Transport for the North wants a £700m government investment in the region’s roads over the next five years, claiming the economy has been held back by slow journeys and poor reliability for too long.
A bid for a share of the National Roads Fund is aimed at unlocking economic growth, delivering new homes, increasing active travel and improving public transport.
The Department for Transport has been asked to back projects for 16 “economically important roads which urgently need improvements” to support the region’s growth.
The funding bid identifies 12 ‘Major Road Network’ and four ‘Large Local Major’ schemes that could be on site or completed by 2025, including improvements to the A1079 between York and Hull, the Shalesmoor Gateway in the Sheffield City Region, and in West Yorkshire, the Dawsons Corner junction, Stanningley Bypass and A650 Tong Street in Bradford.
Peter Molyneux, major roads director at Transport for the North, said: “Years of under-investment in road networks across the North has resulted in slow journey times and poor reliability.
“With more than 80 per cent of commuting trips and 87 per cent of freight movements using the road network in the North, our people and businesses are being held back.
“Funding these economically important roads, as part of a collaborative and multi-modal proposal based on clear evidence of need and expected benefits, should be done now.

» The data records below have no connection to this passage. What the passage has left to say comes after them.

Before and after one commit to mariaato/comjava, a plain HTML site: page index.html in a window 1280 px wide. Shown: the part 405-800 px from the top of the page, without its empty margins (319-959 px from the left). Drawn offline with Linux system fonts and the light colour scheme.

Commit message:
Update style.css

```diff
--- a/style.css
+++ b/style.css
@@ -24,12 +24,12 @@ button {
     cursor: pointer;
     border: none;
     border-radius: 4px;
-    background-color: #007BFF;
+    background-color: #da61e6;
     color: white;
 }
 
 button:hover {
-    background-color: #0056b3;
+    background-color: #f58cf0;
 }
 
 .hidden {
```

Alongside public transport improvements and investment in decarbonisation, this will enable roads to play a sustainable role in our transport network for the future.
“Investment in our roads will complement the improvements in rail and ticketing to make the North better connected and improve opportunities for all.”
Other road improvement schemes in Yorkshire that are targeted by the funding bid are the first and second phases to dual the A1237 in York and the Sheffield Innovation Corridor project.
The remainder of the schemes are other parts of the North such as Cumbria, Cheshire, Liverpool, Manchester and the Tees Valley.
The funding bid was made by Transport for the North in collaboration with its 20 local transport authority members, and 50 highway authorities.